START Data to use
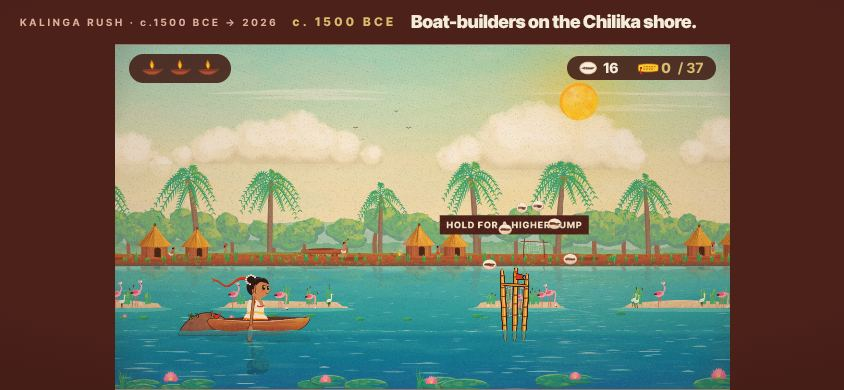
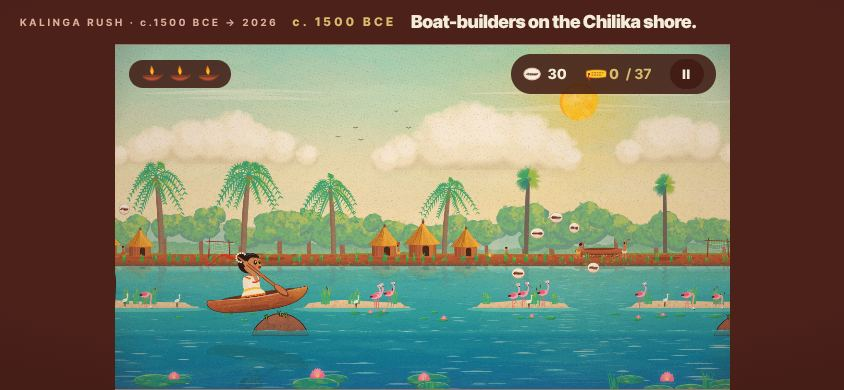
Kalinga Rush: all 45 scenes, rides and hazards in place; cloud seam fix
Claude-Session: https://claude.ai/code/session_01Q6gP1VUKS6bdxZH2Rs5Xas

diff --git a/kalinga-rush/tools/play-through.ts b/kalinga-rush/tools/play-through.ts
@@ -1,0 +1,31 @@
+// Integration smoke test: loads the real game on the dev server and autopilots
+// through records via ?auto=1&god=1, checking that each record bakes, runs,
+// and ends without page errors. Usage: npx tsx tools/play-through.ts 1,2,3 [seconds-each]
+import { join } from 'node:path';
+import { createServer } from 'vite';
+import { chromium } from 'playwright-core';
+
+const nums = (process.argv[2] ?? '1').split(',').map(Number);
+const secs = Number(process.argv[3] ?? 8);
+const server = await createServer({ root: join(import.meta.dirname, '..'), server: { port: 0, host: '127.0.0.1' }, logLevel: 'error' });
+await server.listen();
+const addr = server.httpServer!.address();
+const port = typeof addr === 'object' && addr ? addr.port : 5173;
+const browser = await chromium.launch({ executablePath: '/opt/pw-browsers/chromium-1194/chrome-linux/chrome', args: ['--use-angle=swiftshader', '--enable-unsafe-swiftshader'] });
+let bad = 0;
+for (const n of nums) {
+  const page = await browser.newPage({ viewport: { width: 1000, height: 720 } });
+  const errs: string[] = [];
+  page.on('pageerror', (e) => errs.push(e.message));
+  page.on('console', (m) => { if (m.type() === 'error') errs.push(m.text()); });
+  await page.goto(`http://127.0.0.1:${port}/?record=${n}&god=1&auto=1&at=${Math.max(0, secs - 3)}`);
+  await page.waitForTimeout(secs * 1000);
+  const ok = (await page.evaluate("!!document.querySelector('#game canvas') && document.getElementById('app').classList.contains('is-playing')")) as boolean;
+  const hdr = await page.textContent('#hdr-headline');
+  console.log(`${errs.length || !ok ? '✗' : '✓'} #${n} ${hdr?.trim().slice(0, 40)}${errs.length ? ' — ' + errs.slice(0, 2).join(' | ') : ''}`);
+  if (errs.length || !ok) bad++;
+  await page.close();
+}
+await browser.close();
+await server.close();
+process.exit(bad ? 1 : 0);

diff --git a/kalinga-rush/src/art/engine.ts b/kalinga-rush/src/art/engine.ts
@@ -124,7 +124,7 @@ function paintSunLayer(s: SkyDef): HTMLCanvasElement {
 }
 
 function paintClouds(rng: Rng, kind: SkyDef['clouds'], tint?: string): HTMLCanvasElement {
-  const H = 250;
+  const H = 330;
   const [c, ctx] = makeCanvas(TW, H);
   if (kind === 'none') return c;
   if (kind === 'streak') {
@@ -153,6 +153,14 @@ function paintClouds(rng: Rng, kind: SkyDef['clouds'], tint?: string): HTMLCanva
     ctx.fillRect(0, 0, TW, H);
     ctx.globalCompositeOperation = 'source-over';
   }
+  // Soft fade at the bottom edge so tiles never show a flat cut.
+  ctx.globalCompositeOperation = 'destination-out';
+  const fade = ctx.createLinearGradient(0, H - 90, 0, H);
+  fade.addColorStop(0, withAlpha(P.ink, 0));
+  fade.addColorStop(1, withAlpha(P.ink, 1));
+  ctx.fillStyle = fade;
+  ctx.fillRect(0, H - 90, TW, 90);
+  ctx.globalCompositeOperation = 'source-over';
   return c;
 }
 
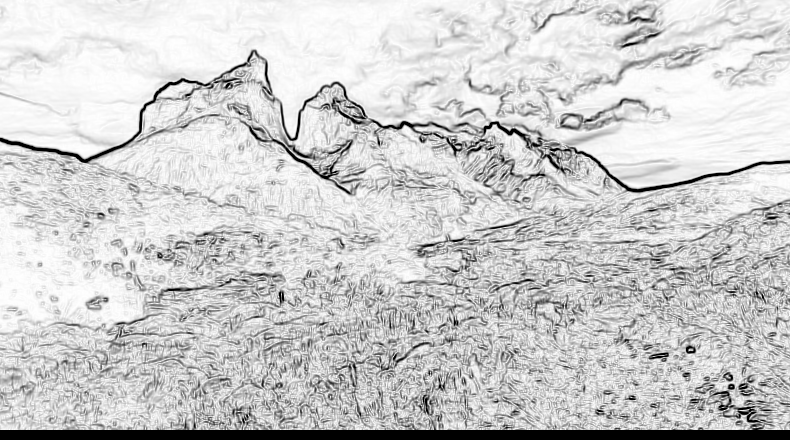
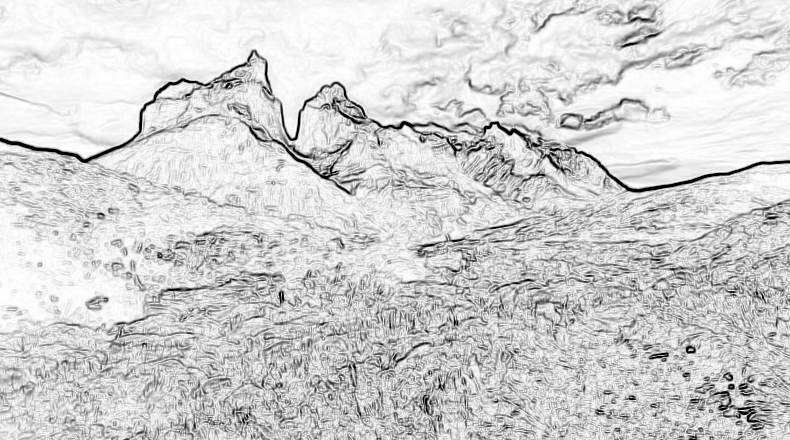
correction de gaussian filter

Changed region(s): [[0.0, 0.975, 1.0, 1.0]]

diff --git a/SPP/src/tp56/SingleThreadedImageFilteringEngine.java b/SPP/src/tp56/SingleThreadedImageFilteringEngine.java
@@ -42,13 +42,23 @@ public class SingleThreadedImageFilteringEngine implements IImageFilteringEngine
 				inImg.getHeight()-2*margin,
 				BufferedImage.TYPE_INT_RGB);
 		for (int x = someFilter.getMargin(); x <inImg.getWidth()-someFilter.getMargin(); x++) {
-			for (int y = someFilter.getMargin(); y < outImg.getHeight()-someFilter.getMargin(); y++) {
+			for (int y = someFilter.getMargin(); y < inImg.getHeight()-someFilter.getMargin(); y++) {
 				someFilter.applyFilterAtPoint(x, y, inImg,outImg);
 			}
 
 		}
-
-		
-	}
+		this.inImg = this.outImg;
+//        this.outImg = new BufferedImage(this.inImg.getWidth() - 2 * someFilter.getMargin(),
+//                this.inImg.getHeight() - 2 * someFilter.getMargin(),
+//                BufferedImage.TYPE_INT_RGB);
+//
+//        for(int x = someFilter.getMargin(); x < this.inImg.getWidth() - someFilter.getMargin(); x++) {
+//            for(int y = someFilter.getMargin(); y < this.inImg.getHeight() - someFilter.getMargin(); y++) {
+//                someFilter.applyFilterAtPoint(x, y, this.inImg, this.outImg);
+//            }
+//        }
+//        this.inImg = this.outImg;
+//		
+		}
 
 }

diff --git a/SPP/src/tp56/GaussianContourExtractorFilter.java b/SPP/src/tp56/GaussianContourExtractorFilter.java
@@ -14,8 +14,8 @@ public class GaussianContourExtractorFilter implements IFilter{
 	@Override
 	public void applyFilterAtPoint(int x, int y, BufferedImage imgIn, BufferedImage imgOut) {
 		double dx=0,dy=0;
-		for (int i = -getMargin(); i < getMargin(); i++) {
-			for (int j = -getMargin(); j < getMargin(); j++) {
+		for (int i = -getMargin(); i <= getMargin(); i++) {
+			for (int j = -getMargin(); j <= getMargin(); j++) {
 				int rgb=imgIn.getRGB(x+i, y+j);
 				int bleu=rgb& 0x000000FF;
 				double temp=bleu*Math.exp(-0.25*(Math.pow(i, 2)+Math.pow(j, 2)));
@@ -27,7 +27,7 @@ public class GaussianContourExtractorFilter implements IFilter{
 		double res = Math.sqrt(Math.pow(dx, 2)+Math.pow(dy, 2));
 		int gaussian= (int)	Math.round(Math.max(0.0, (double)255-0.5*res));
 		imgOut.setRGB(x-this.getMargin(), y-this.getMargin(), new Color(gaussian,gaussian,gaussian).getRGB());
-		
+
 		
 	}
END Data to use
Which lines of the material above hold the string "BufferedImage"? Pull them out.

 				BufferedImage.TYPE_INT_RGB);
+//        this.outImg = new BufferedImage(this.inImg.getWidth() - 2 * someFilter.getMargin(),
+//                BufferedImage.TYPE_INT_RGB);
 	public void applyFilterAtPoint(int x, int y, BufferedImage imgIn, BufferedImage imgOut) {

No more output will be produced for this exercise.